Manohar Lal Sharma told the BBC on Tuesday that three of his clients, Mukesh Singh, Akshay Thakur and Ram Singh, would plead not guilty to the charges leveled against them. GlobalPost spoke with two Indian lawyers to learn more about the suspects and how India's legal system deals with such cases. One of them is Rajinder Singh, a senior advocate in the Delhi High Court:Q: Why would the suspects plead not guilty?
Just like you can't throw a stone in India without hitting a politician, it's pretty tough to talk to a policy wonk without getting a sermon on "governance." But here's something you don't hear that often:Apart from delivering essential services like clean water, building decent roads and collecting the garbage, good local government can actually create wealth. And I'm not talking about a few guys weaving baskets. I'm talking about 60 millionaires in one village in Maharashtra.

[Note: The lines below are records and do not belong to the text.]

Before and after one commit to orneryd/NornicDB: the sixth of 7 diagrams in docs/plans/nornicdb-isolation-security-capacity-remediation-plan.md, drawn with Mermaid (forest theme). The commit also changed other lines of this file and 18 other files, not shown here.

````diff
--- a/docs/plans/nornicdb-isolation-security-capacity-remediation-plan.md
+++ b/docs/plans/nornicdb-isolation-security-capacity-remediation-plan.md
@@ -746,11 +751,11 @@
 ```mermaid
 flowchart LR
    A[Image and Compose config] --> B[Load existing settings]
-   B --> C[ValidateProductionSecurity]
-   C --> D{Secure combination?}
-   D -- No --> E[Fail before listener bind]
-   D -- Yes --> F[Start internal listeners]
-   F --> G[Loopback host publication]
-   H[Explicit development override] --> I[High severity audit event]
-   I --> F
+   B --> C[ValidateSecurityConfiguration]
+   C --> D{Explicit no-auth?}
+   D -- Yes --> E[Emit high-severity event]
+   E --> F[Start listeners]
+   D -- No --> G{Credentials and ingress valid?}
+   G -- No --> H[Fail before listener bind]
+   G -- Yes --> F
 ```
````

This summer, as many as a billion TV viewers will tune in to watch India’s hottest new game: not cricket, not soccer, not basketball but a sport little known in the West called kabaddi. Kabaddi is a contact sport combining elements of tag, rugby and capture the flag and was invented centuries ago in south India. It was first exhibited in the 1936 Berlin Olympics but never became an official Olympic sport.
Muck Rack makes it simple to find people, tweets, or articles that mention any name, keyword, company, hashtag etc. We've compiled this guide to help you make the most of your search.

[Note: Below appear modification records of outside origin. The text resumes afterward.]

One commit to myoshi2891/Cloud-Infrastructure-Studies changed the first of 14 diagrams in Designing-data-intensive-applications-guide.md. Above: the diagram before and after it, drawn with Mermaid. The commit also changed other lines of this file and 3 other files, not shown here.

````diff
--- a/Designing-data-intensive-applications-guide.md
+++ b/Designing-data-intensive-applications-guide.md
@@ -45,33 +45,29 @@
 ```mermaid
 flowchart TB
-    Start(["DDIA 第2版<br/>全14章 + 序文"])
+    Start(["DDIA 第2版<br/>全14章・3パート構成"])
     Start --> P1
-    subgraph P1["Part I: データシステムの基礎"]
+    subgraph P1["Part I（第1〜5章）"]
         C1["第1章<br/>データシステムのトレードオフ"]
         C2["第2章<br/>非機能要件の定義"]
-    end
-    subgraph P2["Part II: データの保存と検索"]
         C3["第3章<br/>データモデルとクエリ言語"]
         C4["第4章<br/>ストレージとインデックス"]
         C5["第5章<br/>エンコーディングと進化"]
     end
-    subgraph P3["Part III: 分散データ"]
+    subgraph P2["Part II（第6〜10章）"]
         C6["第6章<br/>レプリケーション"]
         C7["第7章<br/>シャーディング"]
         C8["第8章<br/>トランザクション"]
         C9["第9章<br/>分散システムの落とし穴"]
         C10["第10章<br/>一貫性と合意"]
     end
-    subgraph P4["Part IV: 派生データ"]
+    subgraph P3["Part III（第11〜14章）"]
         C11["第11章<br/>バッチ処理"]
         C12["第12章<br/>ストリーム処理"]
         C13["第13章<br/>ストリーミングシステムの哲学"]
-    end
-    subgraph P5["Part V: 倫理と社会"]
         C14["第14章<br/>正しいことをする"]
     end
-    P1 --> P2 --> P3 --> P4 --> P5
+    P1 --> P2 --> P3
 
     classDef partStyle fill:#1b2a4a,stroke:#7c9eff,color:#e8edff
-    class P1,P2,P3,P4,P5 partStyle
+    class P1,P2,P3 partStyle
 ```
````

Selecting a term
Start searching tweets, articles from media outlets, articles mentioned in tweets, journalists'
names, titles and bios with some suggested searches:
Companies or Topics (e.g. iPhone, Microsoft)
Phrases (e.g. "cloud computing") — use quotes to keep the terms together
Twitter handles (e.g. @username) — returns those who have mentioned or replied to
Names (e.g. "David Pogue")
Hashtags (e.g. #sxsw, #london2012)
Bio details (e.g. vegan, Olympics, father)
Muck Rack's Advanced Search allows for many boolean operators.
Find results that mention multiple specified terms, use AND or
+. For example, ensure each result contains both Elon Musk and Mark Zuckerberg by
searching Obama AND Romney or Obama + Romney.
Use the operators OR or , to broaden your search when you'd like either of
multiple terms to appear in results. (This is the default behavior of our search when no operators
are used.) For example, search for democrat OR republican to find results that refer to
Democrats and/or Republicans.
Use NOT or - to subtract results from your search. For
example, searching Disney will yield results about the Walt Disney Company as well as Walt Disney
World Resort. To exclude mentions of Disney World, search for Disney -World or Disney
When using one of these operators with a phrase, enclose it in quotation marks. For example, you can
find results about smartphones excluding Apple's iPhone 4S by searching smartphone -"iPhone
Exact case matching or punctuation
If you're searching for a brand name or keyword that relies on specific punctuation marks or capitalization, you can
find results that match your exact query by adding matchcase: before the keyword you're searching for, like matchcase:E*TRADE .
Use parentheses to separate multiple
boolean phrases. For example, to find journalists talking about having fun in Disney World or
Disneyland, search for ("disney world" OR disneyland) AND fun.
An asterisk can be used to search for any variation of a root word truncated by the asterisk. For example, searching for admin* will return results for administrator, administration, administer, administered, etc.
A near operator is an AND operator where you can control the distance between the words. You can vary the distance the near operation uses by adding a forward slash and number (between 0-99) such as strawberries NEAR/10 "whipped cream", which means the strawberries must exist within 10 words of "whipped cream".